Where the lines below hold images, skip those and copy every word exactly.

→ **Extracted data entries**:
*** Begin section ***

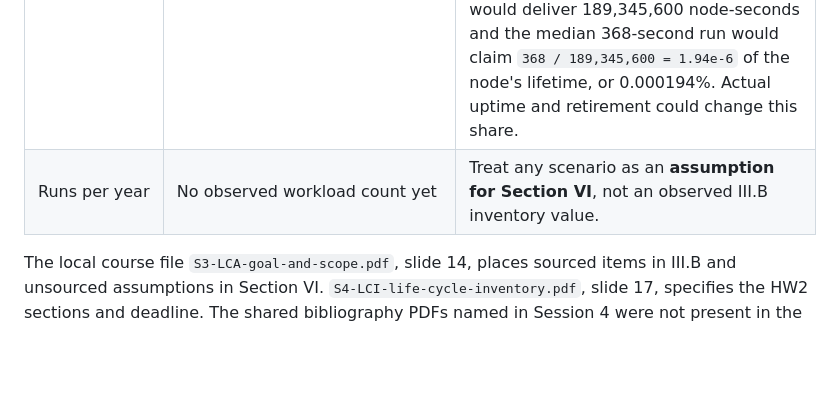
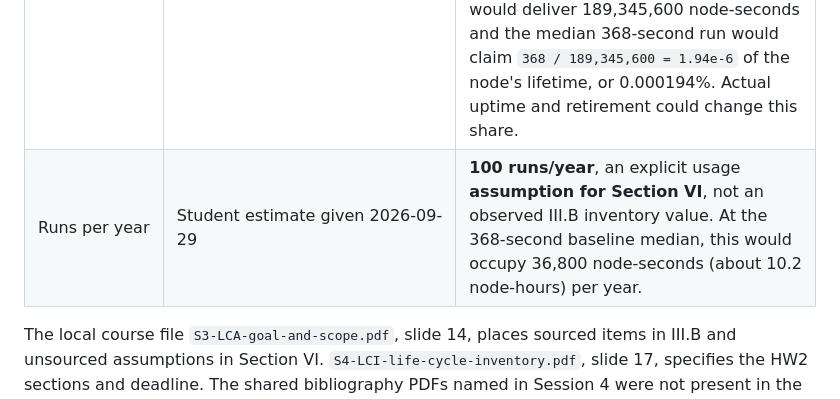
Before and after one commit to isaac-pm/kmer-counting, a Markdown page: job/measurements/README.md, the part around the change. Rendered like a GitHub page; blank space fills up the shorter version.

Commit message:
Record annual run-frequency assumption

```diff
--- a/job/measurements/README.md
+++ b/job/measurements/README.md
@@ -52,6 +52,6 @@ For a transparent energy substitute, Lannelongue's Section 5 formula can be eval
 | Server embodied-impact candidate | [Dell, *Full LCA of PowerEdge R6515/R7515/R6525/R7525*, Table 4-5](https://www.delltechnologies.com/asset/en-us/products/servers/technical-support/full-lca-of-dell-severs-r6515-r7515-r6525-r7525.pdf) and [R7525 specification](https://i.dell.com/sites/csdocuments/Product_Docs/en/PowerEdge-R7525-Spec-Sheet.pdf) | Dell reports **1,768.4 kg CO2e** for production of the assessed two-socket AMD EPYC R7525, including **854.7 kg** for its two 4 TB SSDs. Aion has one 480 GB local SSD and uses a liquid-cooled three-node blade. **Do not use 1,768.4 kg as Aion's measured footprint:** the Dell LCA uses IPCC 2013 GWP100 rather than the course's IPCC 2021 convention, and its hardware differs. It is a documented proxy candidate for later sensitivity analysis, pending selection of a compatible factor. |
 | ecoQuery search | [ecoinvent 3.11 cut-off search for `server production`](https://ecoquery.ecoinvent.org/3.11/cutoff/search?query=server+production&currentPage=1&pageSize=10&searchBy=activity) | Ten activity matches were displayed on 2026-09-29, including desktop/laptop computer and internet access equipment production, but no server production activity. This is evidence of this search, **not proof that the database contains no usable component dataset**. Full impact scores require sign-in. |
 | Service life | [ULHPC Aion timeline](https://hpc-docs.uni.lu/systems/aion/timeline/) and [Dell R7525 PCF](https://www.delltechnologies.com/asset/en-us/products/servers/briefs-summaries/poweredge-r7525-pcf-report.pdf) | Aion entered production in October–November 2021 and is still operating in September 2026, so Dell's four-year modelling lifetime for a different server cannot describe its actual life. Neither source states Aion's retirement date. For a **six-year illustrative assumption for Section VI**, continuous availability would deliver 189,345,600 node-seconds and the median 368-second run would claim `368 / 189,345,600 = 1.94e-6` of the node's lifetime, or 0.000194%. Actual uptime and retirement could change this share. |
-| Runs per year | No observed workload count yet | Treat any scenario as an **assumption for Section VI**, not an observed III.B inventory value. |
+| Runs per year | Student estimate given 2026-09-29 | **100 runs/year**, an explicit usage **assumption for Section VI**, not an observed III.B inventory value. At the 368-second baseline median, this would occupy 36,800 node-seconds (about 10.2 node-hours) per year. |
 
 The local course file `S3-LCA-goal-and-scope.pdf`, slide 14, places sourced items in III.B and unsourced assumptions in Section VI. `S4-LCI-life-cycle-inventory.pdf`, slide 17, specifies the HW2 sections and deadline. The shared bibliography PDFs named in Session 4 were not present in the local course directory; the publisher and ULHPC sources linked above were read directly.
```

*** End section ***

→ **Answer to the exercise**:
Before and after one commit to isaac-pm/kmer-counting, a Markdown page: job/measurements/README.md, the part around the change. Rendered like a GitHub page; blank space fills up the shorter version.

Commit message:
Record annual run-frequency assumption

```diff
--- a/job/measurements/README.md
+++ b/job/measurements/README.md
@@ -52,6 +52,6 @@ For a transparent energy substitute, Lannelongue's Section 5 formula can be eval
 | Server embodied-impact candidate | [Dell, *Full LCA of PowerEdge R6515/R7515/R6525/R7525*, Table 4-5](https://www.delltechnologies.com/asset/en-us/products/servers/technical-support/full-lca-of-dell-severs-r6515-r7515-r6525-r7525.pdf) and [R7525 specification](https://i.dell.com/sites/csdocuments/Product_Docs/en/PowerEdge-R7525-Spec-Sheet.pdf) | Dell reports **1,768.4 kg CO2e** for production of the assessed two-socket AMD EPYC R7525, including **854.7 kg** for its two 4 TB SSDs. Aion has one 480 GB local SSD and uses a liquid-cooled three-node blade. **Do not use 1,768.4 kg as Aion's measured footprint:** the Dell LCA uses IPCC 2013 GWP100 rather than the course's IPCC 2021 convention, and its hardware differs. It is a documented proxy candidate for later sensitivity analysis, pending selection of a compatible factor. |
 | ecoQuery search | [ecoinvent 3.11 cut-off search for `server production`](https://ecoquery.ecoinvent.org/3.11/cutoff/search?query=server+production&currentPage=1&pageSize=10&searchBy=activity) | Ten activity matches were displayed on 2026-09-29, including desktop/laptop computer and internet access equipment production, but no server production activity. This is evidence of this search, **not proof that the database contains no usable component dataset**. Full impact scores require sign-in. |
 | Service life | [ULHPC Aion timeline](https://hpc-docs.uni.lu/systems/aion/timeline/) and [Dell R7525 PCF](https://www.delltechnologies.com/asset/en-us/products/servers/briefs-summaries/poweredge-r7525-pcf-report.pdf) | Aion entered production in October–November 2021 and is still operating in September 2026, so Dell's four-year modelling lifetime for a different server cannot describe its actual life. Neither source states Aion's retirement date. For a **six-year illustrative assumption for Section VI**, continuous availability would deliver 189,345,600 node-seconds and the median 368-second run would claim `368 / 189,345,600 = 1.94e-6` of the node's lifetime, or 0.000194%. Actual uptime and retirement could change this share. |
-| Runs per year | No observed workload count yet | Treat any scenario as an **assumption for Section VI**, not an observed III.B inventory value. |
+| Runs per year | Student estimate given 2026-09-29 | **100 runs/year**, an explicit usage **assumption for Section VI**, not an observed III.B inventory value. At the 368-second baseline median, this would occupy 36,800 node-seconds (about 10.2 node-hours) per year. |
 
 The local course file `S3-LCA-goal-and-scope.pdf`, slide 14, places sourced items in III.B and unsourced assumptions in Section VI. `S4-LCI-life-cycle-inventory.pdf`, slide 17, specifies the HW2 sections and deadline. The shared bibliography PDFs named in Session 4 were not present in the local course directory; the publisher and ULHPC sources linked above were read directly.
```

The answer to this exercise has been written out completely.